Updated: Jan 13, 2019
Another new year is upon us and in amongst those resolutions to get fit and fabulous we are hoping you made a resolution to get more creative. There’s an impressive body of established and emerging literature on the topic of creativity and wellbeing, suggesting many advantages to participating in arts based activities.
Purported benefits range from enhanced subjective wellbeing to maintaining quality of life while promoting healthy ageing, and being a general mood improver. Possibly one of the best findings is that you don’t have to have high levels of skill for it to be beneficial and act as a stress reliever. And of course there is a large amount of research to show that creative arts therapies contribute to positive clinical health outcomes.
So what can you do to make good on your resolution to be more creative in 2019? Here are a couple of ideas to get you started and to help keep you on course.
Free online art classes
The accessibility to learn art skills and techniques has never been better. You can launch into lessons that cover every topic imaginable from 10 minute demonstrations to full tertiary level programmes and you have the freedom to work at your own pace and dip in and out when it suits. Take a look at what’s available through MOOCs via websites such as Skillshare, Coursera and others.

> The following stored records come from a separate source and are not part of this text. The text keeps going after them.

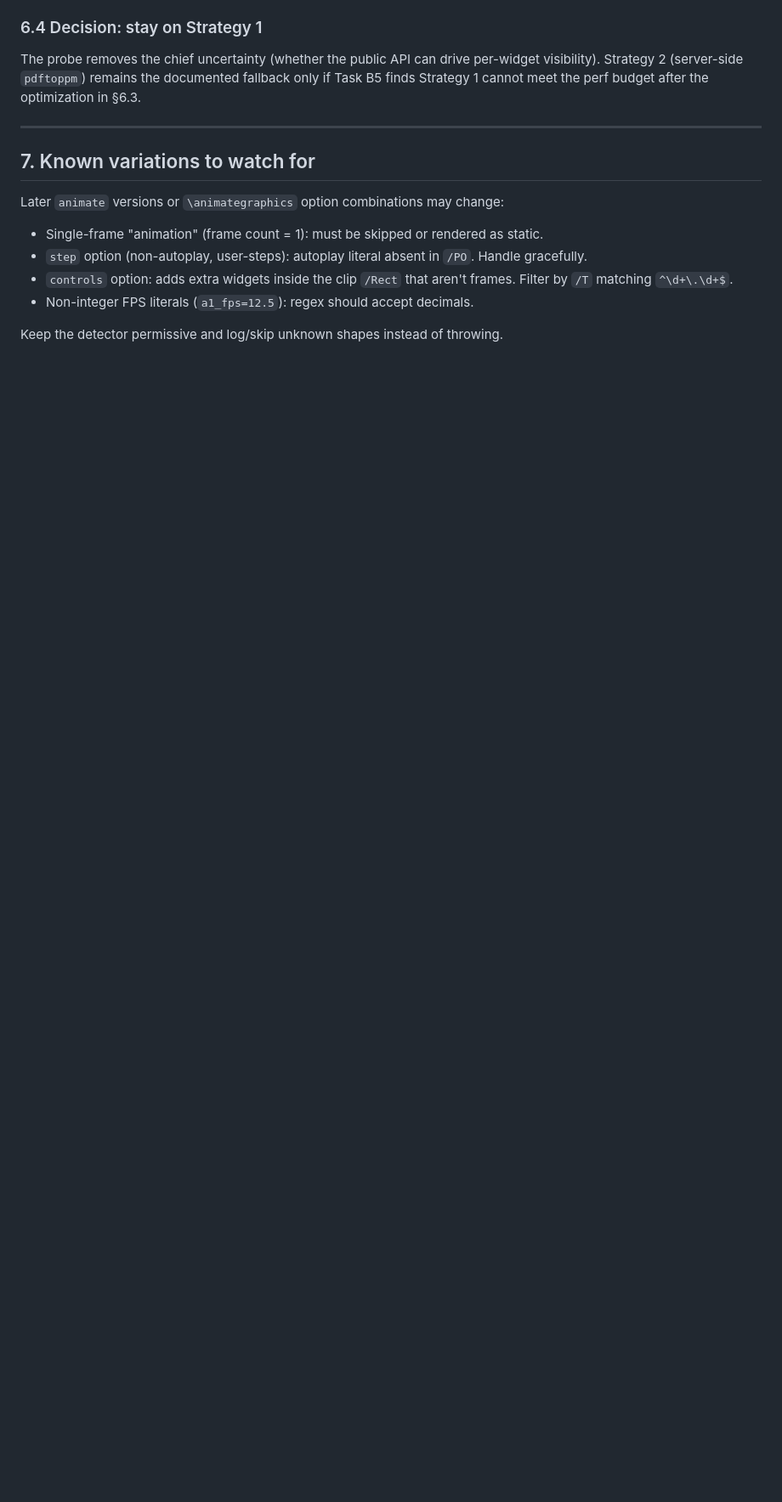
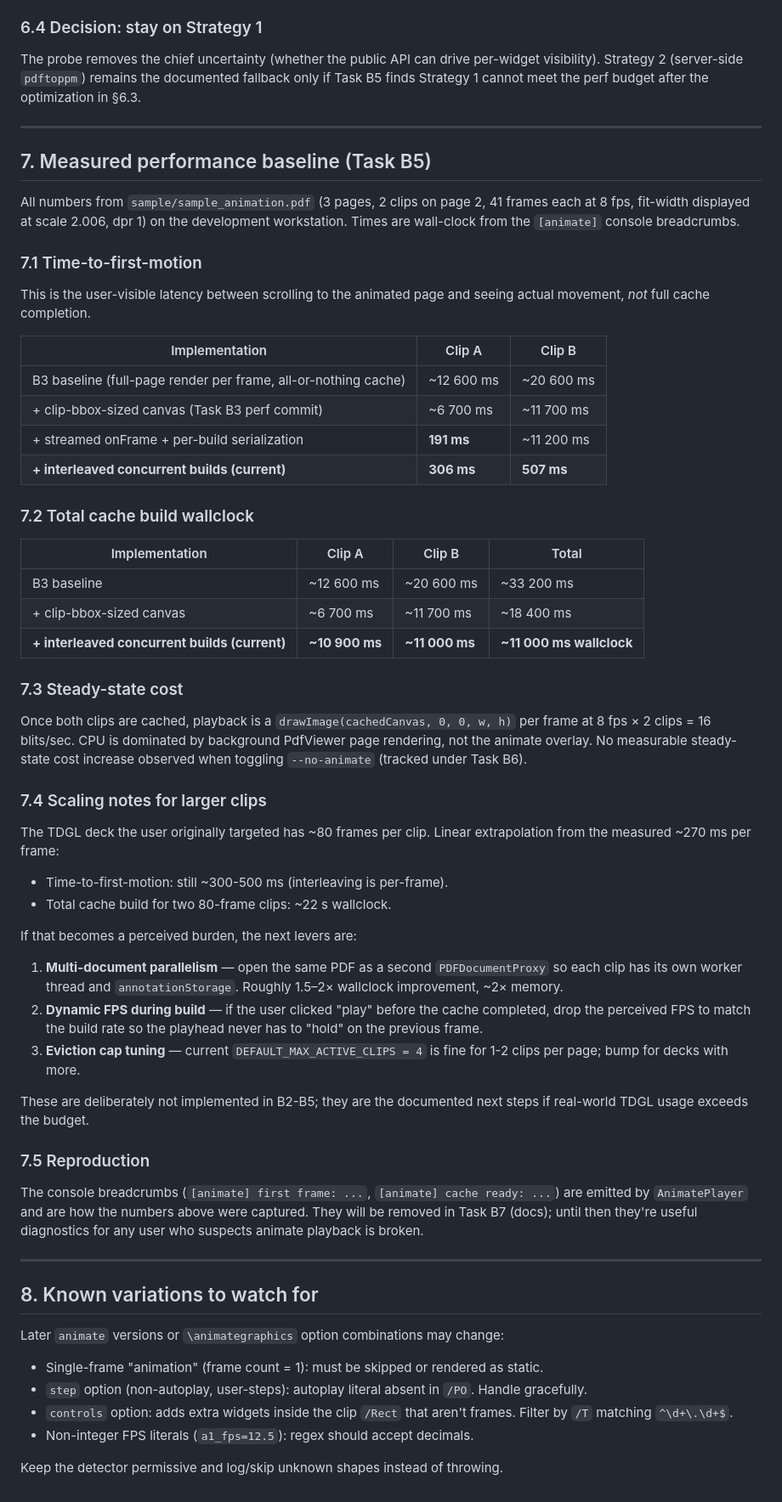
Before and after one commit to kyaoi/zview, a Markdown page: docs/ANIMATE_RESEARCH.md, the part around the change. Shown at 85% size. GitHub-like rendering; blank space fills up the shorter version.

Commit message:
docs(animate): record measured perf baseline (Tasks B4 + B5)
Add §7 to ANIMATE_RESEARCH.md capturing the four iterations of the
B2-B3 perf work end-to-end on sample/sample_animation.pdf:

- time-to-first-motion: 33 s → 18 s → 191 ms / 11 s → 306 ms / 507 ms
- total cache wallclock: 33 s → 18 s → 11 s
- steady-state cost: indistinguishable from --no-animate (post B6)

Plus the next levers we are *not* pulling yet (multi-document
parallelism, dynamic FPS, eviction tuning) so future-us has somewhere
to start if the TDGL-scale 80-frame decks fall off the budget.

Tick B4 and B5 in the plan. B4 was a single integrity fix
(synchronous clips reset on PDF swap, already landed); the rest of
B4's acceptance — zoom-without-freeze and 20× reload leak check —
will be picked up in the manual verification pass before B7.

Co-Authored-By: Claude Opus 4.7 <noreply@anthropic.com>

```diff
--- a/docs/ANIMATE_RESEARCH.md
+++ b/docs/ANIMATE_RESEARCH.md
@@ -235,7 +235,72 @@ budget after the optimization in §6.3.
 
 ---
 
-## 7. Known variations to watch for
+## 7. Measured performance baseline (Task B5)
+
+All numbers from `sample/sample_animation.pdf` (3 pages, 2 clips on page 2,
+41 frames each at 8 fps, fit-width displayed at scale 2.006, dpr 1) on the
+development workstation. Times are wall-clock from the `[animate]` console
+breadcrumbs.
+
+### 7.1 Time-to-first-motion
+
+This is the user-visible latency between scrolling to the animated page and
+seeing actual movement, *not* full cache completion.
+
+| Implementation | Clip A | Clip B |
+|---|---|---|
+| B3 baseline (full-page render per frame, all-or-nothing cache) | ~12 600 ms | ~20 600 ms |
+| + clip-bbox-sized canvas (Task B3 perf commit) | ~6 700 ms | ~11 700 ms |
+| + streamed onFrame + per-build serialization | **191 ms** | ~11 200 ms |
+| **+ interleaved concurrent builds (current)** | **306 ms** | **507 ms** |
+
+### 7.2 Total cache build wallclock
+
+| Implementation | Clip A | Clip B | Total |
+|---|---|---|---|
+| B3 baseline | ~12 600 ms | ~20 600 ms | ~33 200 ms |
+| + clip-bbox-sized canvas | ~6 700 ms | ~11 700 ms | ~18 400 ms |
+| **+ interleaved concurrent builds (current)** | **~10 900 ms** | **~11 000 ms** | **~11 000 ms wallclock** |
+
+### 7.3 Steady-state cost
+
+Once both clips are cached, playback is a `drawImage(cachedCanvas, 0, 0, w, h)`
+per frame at 8 fps × 2 clips = 16 blits/sec. CPU is dominated by background
+PdfViewer page rendering, not the animate overlay. No measurable steady-state
+cost increase observed when toggling `--no-animate` (tracked under Task B6).
+
+### 7.4 Scaling notes for larger clips
+
+The TDGL deck the user originally targeted has ~80 frames per clip. Linear
+extrapolation from the measured ~270 ms per frame:
+
+* Time-to-first-motion: still ~300-500 ms (interleaving is per-frame).
+* Total cache build for two 80-frame clips: ~22 s wallclock.
+
+If that becomes a perceived burden, the next levers are:
+
+1. **Multi-document parallelism** — open the same PDF as a second
+   `PDFDocumentProxy` so each clip has its own worker thread and
+   `annotationStorage`. Roughly 1.5–2× wallclock improvement, ~2× memory.
+2. **Dynamic FPS during build** — if the user clicked "play" before the cache
+   completed, drop the perceived FPS to match the build rate so the playhead
+   never has to "hold" on the previous frame.
+3. **Eviction cap tuning** — current `DEFAULT_MAX_ACTIVE_CLIPS = 4` is fine
+   for 1-2 clips per page; bump for decks with more.
+
+These are deliberately not implemented in B2-B5; they are the documented next
+steps if real-world TDGL usage exceeds the budget.
+
+### 7.5 Reproduction
+
+The console breadcrumbs (`[animate] first frame: ...`, `[animate] cache
+ready: ...`) are emitted by `AnimatePlayer` and are how the numbers above were
+captured. They will be removed in Task B7 (docs); until then they're useful
+diagnostics for any user who suspects animate playback is broken.
+
+---
+
+## 8. Known variations to watch for
 
 Later `animate` versions or `\animategraphics` option combinations may change:
 
```
Also changed, not shown: PLAN.md (+4 -4 lines).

Drawing is perhaps the simplest way to get started with creative self-expression. The minimal materials required, makes it one of the cheapest, most accessible art forms. Got a pen, or an HB pencil and some scrap paper? You’ve got all you need to draw with. Or start a sketchbook, you can carry it on you and scribble and doodle whenever the urge takes you. But like with all things, to improve your skills in any meaningful way you’ll need to establish a regular routine and you might want to learn some basics. There are other benefits to a regular drawing routine too. Drawing has been shown to help us process learning and enhance memory retention.
Expressing creativity doesn’t have to look like the work in a fine art gallery to be beneficial for us either. Crafting hobbies of all kinds — knitting, quilting, sewing, drawing, photography, woodworking, gardening, even some creative DIY activities can increase dopamine levels, improving our overall sense of wellbeing. Craft activities can embody the concept of mindfulness too. As your concentration becomes focussed on the task and you become immersed in making, your mind is able to break away from distracting thoughts. This creates a meditative state that may act to lower stress levels and enhance mental clarity.
Go to museums and exhibitions
The burgeoning field of arts and health is reporting findings that we can benefit enormously from visiting museums, galleries and community exhibitions such as Army Art. Museums and galleries are uniquely well placed to promote and inspire creativity. They are rich in an intriguing array of creative expression and invite personal interpretation in a self-directed and reflective manner. But if figuring out what you are looking at and feeling about it isn't working for you, museums and galleries are staffed by people with a passion for the arts and incredible knowledge, many offer informative engagement tours. Plus they are rarely time bound – you can spend 5 minutes or 50 in front of your favourite exhibit, and with many free to enter they are wonderfully accessible.
Join a local art group
Making art doesn’t have to be something you do all on your own either. Joining a local group can provide access to facilities that are cost prohibitive to have at home, such as pottery wheels and kilns, and space to create large scale sculptures and 3D work. They are also a great place for social connection and to expand your network of people with whom you can share skills, knowledge and laughs. If you decide to take the next step and share your work through exhibition, community art groups can provide the opportunity to make that happen.
Still feeling like your creativity is stuck and needs something extra to truly unleash it? How about trying some art therapy sessions. While it’s important to remember that art therapy isn’t the same as taking an art class. It is a process we can engage with to help us overcome creative 'stuckness'. An art therapist or creative counsellor can guide you to look at creative blocks as a growth process and assist you to reframe your self-belief about your own creativity. As the illustrator Mike McQuade said about creative blocks,
"I'm not running out of ideas, just trying to push myself into better ones."
Here’s to a healthy, creative 2019.
This video Can Art Be Medicine? shares some wonderful stories of art and creative self-expression being used to really improve people’s wellbeing.